Passive data collection leads to a number of problems in statistical modeling. Observed changes in a response variable may be correlated with, but not caused by, observed changes in individual factors (process variables). Simultaneous changes in multiple factors may produce interactions that are difficult to separate into individual effects. Observations may be dependent, while a model of the data considers them to be independent.

Designed experiments address these problems. In a designed experiment, the data-producing process is actively manipulated to improve the quality of information and to eliminate redundant data. A common goal of all experimental designs is to collect data as parsimoniously as possible while providing sufficient information to accurately estimate model parameters.

For example, a simple model of a response y in an experiment with two controlled factors x1 and x2 might look like this:

`$y={\beta }_{0}+{\beta }_{1}{x}_{1}+{\beta }_{2}{x}_{2}+{\beta }_{3}{x}_{1}{x}_{2}+\epsilon$`

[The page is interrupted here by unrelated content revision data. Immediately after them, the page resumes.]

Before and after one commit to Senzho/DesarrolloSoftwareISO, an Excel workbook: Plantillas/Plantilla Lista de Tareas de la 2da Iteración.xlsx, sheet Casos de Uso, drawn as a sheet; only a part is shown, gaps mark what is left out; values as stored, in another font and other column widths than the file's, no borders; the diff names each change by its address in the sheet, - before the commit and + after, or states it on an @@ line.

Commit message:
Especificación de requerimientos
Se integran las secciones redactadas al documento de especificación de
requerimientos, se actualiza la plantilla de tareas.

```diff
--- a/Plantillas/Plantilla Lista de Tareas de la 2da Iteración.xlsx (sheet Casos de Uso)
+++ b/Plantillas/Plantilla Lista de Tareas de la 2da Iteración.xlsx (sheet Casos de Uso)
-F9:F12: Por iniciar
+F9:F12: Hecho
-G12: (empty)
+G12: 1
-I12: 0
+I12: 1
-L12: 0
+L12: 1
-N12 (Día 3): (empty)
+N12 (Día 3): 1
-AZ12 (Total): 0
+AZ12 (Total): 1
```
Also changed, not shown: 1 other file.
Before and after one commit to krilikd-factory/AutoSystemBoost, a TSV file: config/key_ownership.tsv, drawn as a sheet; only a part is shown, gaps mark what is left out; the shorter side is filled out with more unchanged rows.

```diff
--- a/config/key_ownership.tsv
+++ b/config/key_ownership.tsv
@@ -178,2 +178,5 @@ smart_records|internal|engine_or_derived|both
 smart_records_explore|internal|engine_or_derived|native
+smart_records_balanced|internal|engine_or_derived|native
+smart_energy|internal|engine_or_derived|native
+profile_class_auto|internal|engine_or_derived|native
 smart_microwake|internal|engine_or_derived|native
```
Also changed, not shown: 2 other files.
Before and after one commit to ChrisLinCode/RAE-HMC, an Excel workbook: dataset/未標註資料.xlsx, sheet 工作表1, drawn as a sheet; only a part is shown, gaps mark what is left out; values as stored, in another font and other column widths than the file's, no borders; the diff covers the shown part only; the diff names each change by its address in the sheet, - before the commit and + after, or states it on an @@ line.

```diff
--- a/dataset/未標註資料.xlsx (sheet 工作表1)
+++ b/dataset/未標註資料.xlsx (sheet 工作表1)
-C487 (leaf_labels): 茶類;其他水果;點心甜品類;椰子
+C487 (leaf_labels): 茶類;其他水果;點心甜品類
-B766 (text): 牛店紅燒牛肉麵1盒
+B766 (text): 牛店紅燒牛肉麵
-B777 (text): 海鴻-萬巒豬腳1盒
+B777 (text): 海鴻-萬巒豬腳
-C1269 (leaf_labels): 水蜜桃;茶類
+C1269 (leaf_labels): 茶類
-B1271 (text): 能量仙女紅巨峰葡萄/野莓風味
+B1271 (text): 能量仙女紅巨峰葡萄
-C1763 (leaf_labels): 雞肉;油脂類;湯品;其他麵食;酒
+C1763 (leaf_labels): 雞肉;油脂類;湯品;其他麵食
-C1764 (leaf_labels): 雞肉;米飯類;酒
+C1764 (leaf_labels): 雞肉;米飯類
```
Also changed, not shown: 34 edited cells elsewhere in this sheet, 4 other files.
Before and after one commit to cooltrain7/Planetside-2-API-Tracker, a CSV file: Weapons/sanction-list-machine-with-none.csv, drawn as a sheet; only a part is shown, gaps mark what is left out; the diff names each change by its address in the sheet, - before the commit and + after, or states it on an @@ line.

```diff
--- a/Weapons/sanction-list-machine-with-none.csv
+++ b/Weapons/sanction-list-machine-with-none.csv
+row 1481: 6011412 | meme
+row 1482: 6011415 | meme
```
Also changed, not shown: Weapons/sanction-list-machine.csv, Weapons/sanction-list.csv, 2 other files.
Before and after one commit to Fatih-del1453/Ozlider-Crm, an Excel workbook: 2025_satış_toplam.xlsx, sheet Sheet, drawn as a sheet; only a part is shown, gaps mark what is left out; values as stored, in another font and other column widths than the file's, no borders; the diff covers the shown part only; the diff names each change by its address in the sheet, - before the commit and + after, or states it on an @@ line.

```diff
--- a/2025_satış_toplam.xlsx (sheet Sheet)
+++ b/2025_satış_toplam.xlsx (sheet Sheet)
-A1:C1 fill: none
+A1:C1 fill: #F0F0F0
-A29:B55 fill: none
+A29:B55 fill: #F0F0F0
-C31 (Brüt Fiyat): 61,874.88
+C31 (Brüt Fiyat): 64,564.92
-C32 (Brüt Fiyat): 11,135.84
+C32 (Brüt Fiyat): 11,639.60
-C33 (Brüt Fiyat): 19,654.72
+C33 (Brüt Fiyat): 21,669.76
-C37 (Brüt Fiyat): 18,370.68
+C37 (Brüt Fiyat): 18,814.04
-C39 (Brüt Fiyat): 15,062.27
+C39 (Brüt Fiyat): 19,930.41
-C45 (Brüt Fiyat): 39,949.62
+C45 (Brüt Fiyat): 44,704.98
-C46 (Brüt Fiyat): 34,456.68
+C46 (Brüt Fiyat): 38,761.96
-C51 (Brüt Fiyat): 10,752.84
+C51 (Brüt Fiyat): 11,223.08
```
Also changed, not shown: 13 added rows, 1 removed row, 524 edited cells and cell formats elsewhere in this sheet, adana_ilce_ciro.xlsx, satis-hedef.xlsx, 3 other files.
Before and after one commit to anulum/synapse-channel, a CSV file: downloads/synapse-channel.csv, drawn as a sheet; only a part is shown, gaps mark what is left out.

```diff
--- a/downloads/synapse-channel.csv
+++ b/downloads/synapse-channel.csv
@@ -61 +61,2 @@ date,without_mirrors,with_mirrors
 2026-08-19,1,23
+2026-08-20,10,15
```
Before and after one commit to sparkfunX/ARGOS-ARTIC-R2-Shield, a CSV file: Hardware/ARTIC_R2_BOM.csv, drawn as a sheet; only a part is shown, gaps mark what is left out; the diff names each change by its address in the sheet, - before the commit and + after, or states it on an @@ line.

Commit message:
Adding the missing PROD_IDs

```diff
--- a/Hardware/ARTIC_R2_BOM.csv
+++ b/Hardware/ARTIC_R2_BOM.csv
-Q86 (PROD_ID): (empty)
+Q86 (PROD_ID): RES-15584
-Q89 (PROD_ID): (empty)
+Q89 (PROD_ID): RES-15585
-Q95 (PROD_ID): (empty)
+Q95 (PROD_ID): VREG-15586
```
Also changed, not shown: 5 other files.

Here ε includes both experimental error and the effects of any uncontrolled factors in the experiment. The terms β1x1 and β2x2 are main effects and the term β3x1x2 is a two-way interaction effect. A designed experiment would systematically manipulate x1 and x2 while measuring y, with the objective of accurately estimating β0, β1, β2, and β3.